▶ [What this task involves]: Among the following entries, say how many lines contain the word "center"; the answer is a number and nothing else.

__________

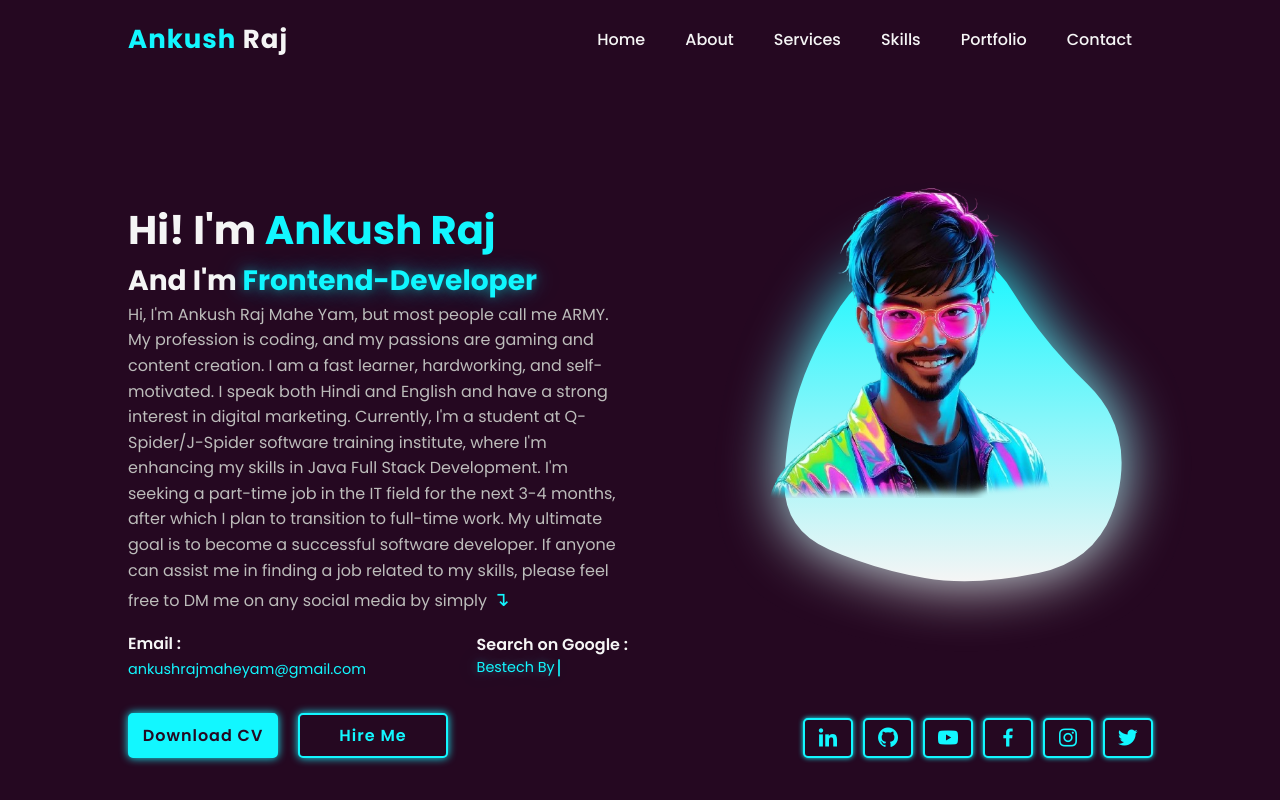
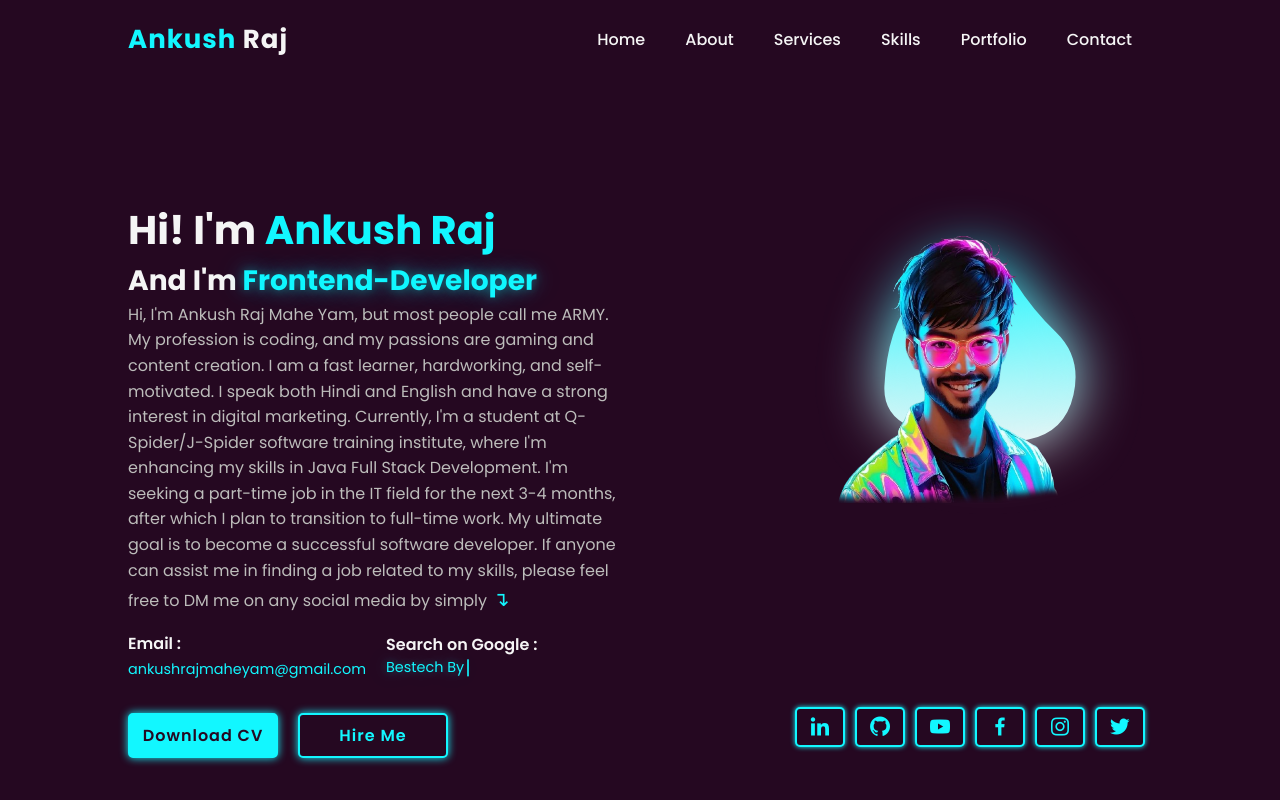
Before and after one commit to AnkushRajMaheYam/Portfolio-Website, a plain HTML site: page index.html in a window 1280 px wide. Shown: the top 800 px of the page. Drawn offline with nearby package versions, Linux system fonts and the light colour scheme.

Commit message:
home Section UI Enhance by Laptop

```diff
--- a/index.html
+++ b/index.html
@@ -1,14 +1,12 @@
 <!DOCTYPE html>
 <html lang="en">
+
 <head>
     <meta charset="UTF-8" />
     <meta name="viewport" content="width=device-width, initial-scale=1.0" />
     <title>Ankush Raj</title>
     <link rel="stylesheet" href="style.css" />
-    <link
-      href="https://unpkg.com/boxicons@2.1.4/css/boxicons.min.css"
-      rel="stylesheet"
-    />
+    <link href="https://unpkg.com/boxicons@2.1.4/css/boxicons.min.css" rel="stylesheet" />
 </head>
 
 <body>
@@ -74,70 +72,30 @@
                 <a href="#" class="btn">Hire Me</a>
             </div>
 
-        <div class="social-icons">
-          <a href="https://www.linkedin.com/in/ankushrajmaheyam" target="_blank"
-            ><i class="bx bxl-linkedin"></i
-          ></a>
-          <a href="https://github.com/AnkushRajMaheYam" target="_blank"
-            ><i class="bx bxl-github"></i
-          ></a>
-          <a href="https://www.youtube.com/@ankushrajamaheyam" target="_blank"
-            ><i class="bx bxl-youtube"></i
-          ></a>
-          <a href="https://www.facebook.com/ankushrajmaheyam" target="_blank"
-            ><i class="bx bxl-facebook"></i
-          ></a>
-          <a href="https://www.instagram.com/ankushrajamaheyam" target="_blank"
-            ><i class="bx bxl-instagram"></i
-          ></a>
-          <a href="https://www.x.com/ankushrajmaheya" target="_blank"
-            ><i class="bx bxl-twitter"></i
-          ></a>
-        </div>
+            <!-- socislicon copy -->
         </div>
 
         <div class="home-image">
                 <div class="img-box">
-          <img
-            src="./Assets/man3.png"
-            alt="A AI Image of Ankush Raj Mahe Yam (ARMY)"
-          />
-        </div>
                     <div class="liquid-shape">
-          <svg
-            viewBox="0 0 500 500"
-            xmlns="http://www.w3.org/2000/svg"
-            xmlns:xlink="http://www.w3.org/1999/xlink"
-            width="100%"
-            id="blobSvg"
-          >
+                        <svg viewBox="0 0 500 500" xmlns="http://www.w3.org/2000/svg"
+                            xmlns:xlink="http://www.w3.org/1999/xlink" width="100%" id="blobSvg">
                             <defs>
                                 <linearGradient id="gradient" x1="0%" y1="0%" x2="0%" y2="100%">
-                <stop
-                  offset="0%"
-                  style="
+                                    <stop offset="0%" style="
                           stop-color: rgb(18, 247, 255);
                           --darkreader-inline-stopcolor: #3cc0c4;
-                  "
-                  data-darkreader-inline-stopcolor=""
-                ></stop>
-                <stop
-                  offset="100%"
-                  style="
+                        " data-darkreader-inline-stopcolor=""></stop>
+                                    <stop offset="100%" style="
                           stop-color: rgb(245, 245, 245);
                           --darkreader-inline-stopcolor: #d5d3cf;
-                  "
-                  data-darkreader-inline-stopcolor=""
-                ></stop>
+                        " data-darkreader-inline-stopcolor=""></stop>
                                 </linearGradient>
                             </defs>
-            <path
-              id="blob"
+                            <path id="blob"
                                 d="M463,321.5Q447,393,376.5,407.5Q306,422,253,413Q200,404,149,382Q98,360,100.5,305Q103,250,117,207Q131,164,161.5,117.5Q192,71,254,59.5Q316,48,348.5,101.5Q381,155,430,202.5Q479,250,463,321.5Z"
-              fill="url(#gradient)"
-            >
-              <animate attributeName="d" dur="20000ms" repeatCount="indefinite"
-              values="M463,321.5Q447,393,376.5,407.5Q306,422,253,413Q200,404,149,382Q98,360,100.5,305Q103,250,117,207Q131,164,161.5,117.5Q192,71,254,59.5Q316,48,348.5,101.5Q381,155,430,202.5Q479,250,463,321.5Z;
+                                fill="url(#gradient)">
+                                <animate attributeName="d" dur="20000ms" repeatCount="indefinite" values="M463,321.5Q447,393,376.5,407.5Q306,422,253,413Q200,404,149,382Q98,360,100.5,305Q103,250,117,207Q131,164,161.5,117.5Q192,71,254,59.5Q316,48,348.5,101.5Q381,155,430,202.5Q479,250,463,321.5Z;
                     M443,300Q387,350,343,375.5Q299,401,250.5,399.5Q202,398,147.5,381Q93,364,72.5,307Q52,250,93,208Q134,166,167,130.5Q200,95,258.5,69Q317,43,362.5,89Q408,135,453.5,192.5Q499,250,443,300Z;
                     M405.5,311Q419,372,371.5,424.5Q324,477,255.5,460.5Q187,444,135,407.5Q83,371,73,310.5Q63,250,90.5,202Q118,154,157,119Q196,84,249,87.5Q302,91,339,125Q376,159,384,204.5Q392,250,405.5,311Z;
                     M431,319Q440,388,381.5,431Q323,474,260,443.5Q197,413,139,392.5Q81,372,83,311Q85,250,81.5,187.5Q78,125,136.5,103Q195,81,252,74Q309,67,341.5,113.5Q374,160,398,205Q422,250,431,319Z;
@@ -145,45 +103,28 @@
                     M438.5,315.5Q430,381,374,420.5Q318,460,252.5,451.5Q187,443,122,416.5Q57,390,45,320Q33,250,68.5,197Q104,144,153.5,124Q203,104,246.5,115.5Q290,127,363.5,120.5Q437,114,442,182Q447,250,438.5,315.5Z;
                     M418.5,293.5Q370,337,340.5,388Q311,439,250,438Q189,437,120.5,415.5Q52,394,79.5,322Q107,250,107.5,198.5Q108,147,159.5,138Q211,129,251.5,125.5Q292,122,327.5,145Q363,168,415,209Q467,250,418.5,293.5Z;
                     M463,321.5Q447,393,376.5,407.5Q306,422,253,413Q200,404,149,382Q98,360,100.5,305Q103,250,117,207Q131,164,161.5,117.5Q192,71,254,59.5Q316,48,348.5,101.5Q381,155,430,202.5Q479,250,463,321.5Z;
-              "
-            </path>
+                    " </path>
                         </svg>
                     </div>
                     <div class="liquid-shape">
-          <svg
-            viewBox="0 0 500 500"
-            xmlns="http://www.w3.org/2000/svg"
-            xmlns:xlink="http://www.w3.org/1999/xlink"
-            width="100%"
-            id="blobSvg"
-          >
+                        <svg viewBox="0 0 500 500" xmlns="http://www.w3.org/2000/svg"
+                            xmlns:xlink="http://www.w3.org/1999/xlink" width="100%" id="blobSvg">
                             <defs>
                                 <linearGradient id="gradient" x1="0%" y1="0%" x2="0%" y2="100%">
-                <stop
-                  offset="0%"
-                  style="
+                                    <stop offset="0%" style="
                           stop-color: rgb(18, 247, 255);
                           --darkreader-inline-stopcolor: #3cc0c4;
-                  "
-                  data-darkreader-inline-stopcolor=""
-                ></stop>
-                <stop
-                  offset="100%"
-                  style="
+                        " data-darkreader-inline-stopcolor=""></stop>
+                                    <stop offset="100%" style="
                           stop-color: rgb(245, 245, 245);
                           --darkreader-inline-stopcolor: #d5d3cf;
-                  "
-                  data-darkreader-inline-stopcolor=""
-                ></stop>
+                        " data-darkreader-inline-stopcolor=""></stop>
                                 </linearGradient>
                             </defs>
-            <path
-              id="blob"
+                            <path id="blob"
                                 d="M463,321.5Q447,393,376.5,407.5Q306,422,253,413Q200,404,149,382Q98,360,100.5,305Q103,250,117,207Q131,164,161.5,117.5Q192,71,254,59.5Q316,48,348.5,101.5Q381,155,430,202.5Q479,250,463,321.5Z"
-              fill="url(#gradient)"
-            >
-              <animate attributeName="d" dur="20000ms" repeatCount="indefinite"
-              values="M463,321.5Q447,393,376.5,407.5Q306,422,253,413Q200,404,149,382Q98,360,100.5,305Q103,250,117,207Q131,164,161.5,117.5Q192,71,254,59.5Q316,48,348.5,101.5Q381,155,430,202.5Q479,250,463,321.5Z;
+                                fill="url(#gradient)">
+                                <animate attributeName="d" dur="20000ms" repeatCount="indefinite" values="M463,321.5Q447,393,376.5,407.5Q306,422,253,413Q200,404,149,382Q98,360,100.5,305Q103,250,117,207Q131,164,161.5,117.5Q192,71,254,59.5Q316,48,348.5,101.5Q381,155,430,202.5Q479,250,463,321.5Z;
                     M443,300Q387,350,343,375.5Q299,401,250.5,399.5Q202,398,147.5,381Q93,364,72.5,307Q52,250,93,208Q134,166,167,130.5Q200,95,258.5,69Q317,43,362.5,89Q408,135,453.5,192.5Q499,250,443,300Z;
                     M405.5,311Q419,372,371.5,424.5Q324,477,255.5,460.5Q187,444,135,407.5Q83,371,73,310.5Q63,250,90.5,202Q118,154,157,119Q196,84,249,87.5Q302,91,339,125Q376,159,384,204.5Q392,250,405.5,311Z;
                     M431,319Q440,388,381.5,431Q323,474,260,443.5Q197,413,139,392.5Q81,372,83,311Q85,250,81.5,187.5Q78,125,136.5,103Q195,81,252,74Q309,67,341.5,113.5Q374,160,398,205Q422,250,431,319Z;
@@ -191,9 +132,21 @@
                     M438.5,315.5Q430,381,374,420.5Q318,460,252.5,451.5Q187,443,122,416.5Q57,390,45,320Q33,250,68.5,197Q104,144,153.5,124Q203,104,246.5,115.5Q290,127,363.5,120.5Q437,114,442,182Q447,250,438.5,315.5Z;
                     M418.5,293.5Q370,337,340.5,388Q311,439,250,438Q189,437,120.5,415.5Q52,394,79.5,322Q107,250,107.5,198.5Q108,147,159.5,138Q211,129,251.5,125.5Q292,122,327.5,145Q363,168,415,209Q467,250,418.5,293.5Z;
                     M463,321.5Q447,393,376.5,407.5Q306,422,253,413Q200,404,149,382Q98,360,100.5,305Q103,250,117,207Q131,164,161.5,117.5Q192,71,254,59.5Q316,48,348.5,101.5Q381,155,430,202.5Q479,250,463,321.5Z;
-              "
-            </path>
+                    " </path>
                         </svg>
+                    </div>
+                    <img src="./Assets/man3.png" alt="A AI Image of Ankush Raj Mahe Yam (ARMY)" />
+                </div>
+
+            <div class="social-icons">
+                <a href="https://www.linkedin.com/in/ankushrajmaheyam" target="_blank"><i
+                        class="bx bxl-linkedin"></i></a>
+                <a href="https://github.com/AnkushRajMaheYam" target="_blank"><i class="bx bxl-github"></i></a>
+                <a href="https://www.youtube.com/@ankushrajamaheyam" target="_blank"><i class="bx bxl-youtube"></i></a>
+                <a href="https://www.facebook.com/ankushrajmaheyam" target="_blank"><i class="bx bxl-facebook"></i></a>
+                <a href="https://www.instagram.com/ankushrajamaheyam" target="_blank"><i
+                        class="bx bxl-instagram"></i></a>
+                <a href="https://www.x.com/ankushrajmaheya" target="_blank"><i class="bx bxl-twitter"></i></a>
             </div>
         </div>
     </section>
@@ -202,10 +155,7 @@
 
     <section id="about" class="about">
         <div class="img-about">
-        <img
-          src="./Assets/about-me-pic2.png"
-          alt="Image of Ankush Raj Mahe Yam (ARMY)"
-        />
+            <img src="./Assets/about-me-pic2.png" alt="Image of Ankush Raj Mahe Yam (ARMY)" />
             <div class="info-about1">
                 <span>1+</span>
                 <p>Years of Experience</p>
@@ -424,8 +374,9 @@
 
 
     <footer>
-      <p>&copy; 2024 | Ankush Raj Mahe Yam</p>
+        <p align="center">&copy; 2024 | Ankush Raj Mahe Yam</p>
     </footer>
     <script src="script.js"></script>
 </body>
+
 </html>
--- a/style.css
+++ b/style.css
@@ -102,7 +102,7 @@ section{
     display: grid;
     grid-template-columns: repeat(2, 1fr);
     align-items: center;
-    grid-gap: 4em;
+    grid-gap: 10em;
 
 }
 
@@ -173,7 +173,8 @@ section{
 
 .info-box{
     display: inline-flex;
-    justify-content: space-between;
+    justify-content: flex-start;
+    gap: 20px;
     align-items: center;
     width: 500px;
     margin: 1rem 0 2rem;
@@ -284,9 +285,45 @@ a.btn:nth-child(2)::before{
     background: var(--hover-color);
 }
 
+
+.home-image{
+    position: relative;
+    max-width: 600px;
+    height: 535px;
+    display: flex;
+    align-items: center;
+    justify-content: space-between;
+    flex-direction: column;
+}
+
+.img-box{
+    position: relative;
+    padding: 15px;
+}
+
+.img-box img{
+    width: 90%;
+    height: 90%;
+
+
+}
+
+.liquid-shape{
+    position:absolute;
+    width: 85%;
+    height: 85%;
+    left: var(--h2-font)%;
+    z-index: -1;
+
+
+}
+
+.liquid-shape:nth-child(2){
+    filter: blur(30px);
+}
+
+
 .social-icons{
-    margin-top: -2.5rem;
-    margin-left: 135%;
     display: flex;
     justify-content: space-between;
     width: 350px;
@@ -334,41 +371,6 @@ a.btn:nth-child(2)::before{
 
 .social-icons a:hover::before{
     width: 100%;
-}
-
-.home-image{
-    position: relative;
-    z-index: 1;
-
-}
-
-.img-box{
-    text-align: center;
-    margin-top: -60%;
-}
-
-.img-box img{
-    width: 100%;
-    max-width: 350px;
-    height: auto;
-    padding: 15px;
-
-
-}
-
-.liquid-shape{
-    position:absolute;
-    width: 100%;
-    height: 100%;
-    margin-top: -70%;
-    left: var(--h2-font)%;
-    z-index: -1;
-
-
-}
-
-.liquid-shape:nth-child(2){
-    filter: blur(30px);
 }
 
 
```
Lines whose indentation alone changed are shown as unchanged.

__________

▶ [Answer section]: 5